Faulhorn 2,683 m 8,803 ft
Sulegg 2,412 m 7,914 ft
Niesen 2,366 m 7,763 ft
Regenboldshorn 2,193 m 7,195 ft
Le Chamossaire 2,116 m 6,943 ft

Glaciers[edit]

Main glaciers:

List of passes[edit]

The chief passes of the Bernese Alps are:

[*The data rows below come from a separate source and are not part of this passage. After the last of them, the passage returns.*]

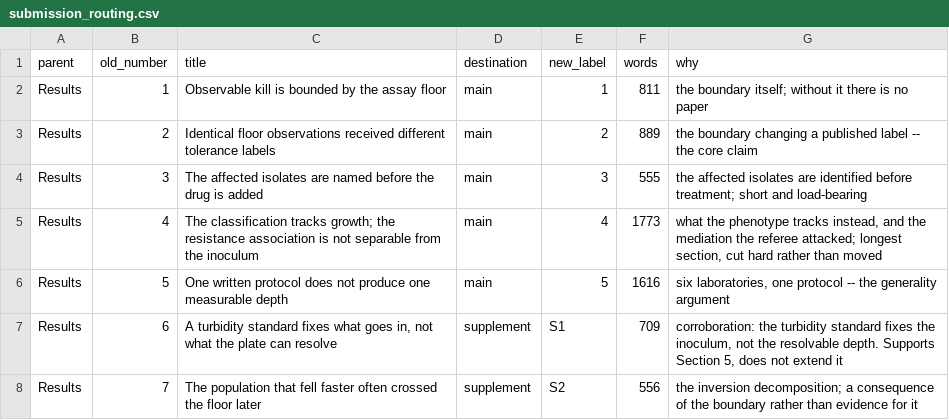
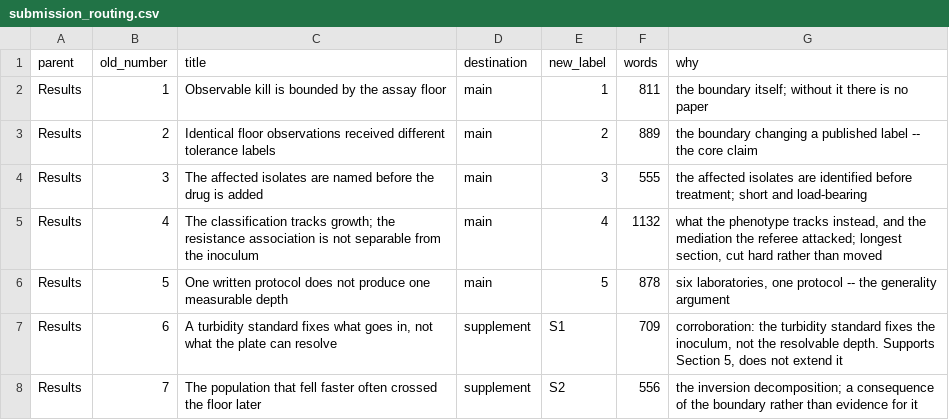
Before and after one commit to piranfar/comparative_model_presistance, a CSV file: manuscript/submission_routing.csv, drawn as a sheet; only a part is shown.

Commit message:
Move 1,436 words of caveat and secondary analysis out of the article
Ten paragraphs across Sections 4 and 5 now go to the supplement: the ordinal
model's justification, the clustering that cannot be done because the deposit
has no patient key, the covariate audit of why resistant isolates seed lower,
the Cox fits, the cluster bootstrap, and the two consequences of a crossing that
does not hold. Every one is material a referee may want and none is needed to
follow the claim. The article's Results fall from 6,615 words to 5,180.

Deferring paragraphs creates a failure mode that section-level routing does not,
and it hit immediately: "Restricted to it, the two surviving associations part
company" lost the paragraph that defined the stratum, and still read as English.
Section 4 now carries a two-sentence bridge instead, and the builder checks for
the pattern.

The check was written wide first and fired three times, twice wrongly -- "These
217 isolates" and "Both surviving associations" carry their own nouns and
survive a deletion above them. It now fires only on bare anaphora, and its test
set holds all three cases. A check that is wrong twice for every catch gets
ignored on the day it is right.

37 of 37 pipeline stages green, 142 of 142 claim checks agree, 0 high findings.

```diff
--- a/manuscript/submission_routing.csv
+++ b/manuscript/submission_routing.csv
@@ -4,4 +4,4 @@ Results,2,Identical floor observations received different tolerance labels,main,
 Results,3,The affected isolates are named before the drug is added,main,3,555,the affected isolates are identified before treatment; short and load-bearing
-Results,4,The classification tracks growth; the resistance association is not separable from the inoculum,main,4,1773,"what the phenotype tracks instead, and the mediation the referee attacked; longest section, cut hard rather than moved"
-Results,5,One written protocol does not produce one measurable depth,main,5,1616,"six laboratories, one protocol -- the generality argument"
+Results,4,The classification tracks growth; the resistance association is not separable from the inoculum,main,4,1132,"what the phenotype tracks instead, and the mediation the referee attacked; longest section, cut hard rather than moved"
+Results,5,One written protocol does not produce one measurable depth,main,5,878,"six laboratories, one protocol -- the generality argument"
 Results,6,"A turbidity standard fixes what goes in, not what the plate can resolve",supplement,S1,709,"corroboration: the turbidity standard fixes the inoculum, not the resolvable depth. Supports Section 5, does not extend it"
```
Also changed, not shown: 20 other files.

Mountain pass Location Type Elevation
Lauitor Lauterbrunnen to the Eggishorn Snow 3,700 m 12,140 ft
Mönchjoch Grindelwald to the Eggishorn Snow 3,560 m 11,680 ft
Jungfraujoch Wengernalp to the Eggishorn Snow 3,470 m 11,385 ft
Strahlegg Grindelwald to the Grimsel Pass Snow 3,351 m 10,995 ft
Grünhornlücke Great Aletsch Glacier to the Fiescher Glacier Snow 3,305 m 10,844 ft
Oberaarjoch Grimsel to the Eggishorn Snow 3,233 m 10,607 ft
Gauli Grimsel to Meiringen Snow 3,206 m 10,519 ft
Petersgrat Lauterbrunnen to the Lötschental Snow 3,205 m 10,516 ft
Lötschenlücke Lötschental to the Eggishorn Snow 3,204 m 10,512 ft
Lauteraarsattel Grindelwald to the Grimsel Snow 3,156 m 10,355 ft
Beichgrat Lötschental to the Belalp Snow 3,136 m 10,289 ft
Lammernjoch Lenk to the Gemmi Snow 3,132 m 10,276 ft
Gamchilucke Kiental to Lauterbrunnen Snow 2,833 m 9,295 ft
Tschiugel Lauterbrunnen to Kandersteg Snow 2,824 m 9,265 ft
Hohtürli Kandersteg to the Kiental Footpath 2,707 m 8,882 ft
Lötschen Kandersteg to the Lötschental Snow 2,695 m 8,842 ft
Sefinenfurgge Lauterbrunnen to the Kiental Footpath 2,616 m 8,583 ft
Rawil Sion to Lenk im Simmental Bridle path 2,415 m 7,924 ft
Gemmi Kandersteg to Leukerbad Bridle path 2,329 m 7,641 ft
Sanetsch Sion to Saanen Bridle path 2,234 m 7,331 ft
Grimsel Meiringen to the Rhone Glacier Road 2,164 m 7,100 ft
Kleine Scheidegg Grindelwald to Lauterbrunnen Path, railway 2,064 m 6,772 ft
Cheville Sion to Bex Bridle path 2,049 m 6,723 ft
Grosse Scheidegg Grindelwald to Meiringen Bridle path 1,967 m 6,454 ft

See also[edit]

References[edit]

  1. ^ a b c d John Ball, The Alpine guide, Central Alps, 1866, London
  2. ^ Jungfrau-Aletsch-Bietschhorn World Heritage Site

External links[edit]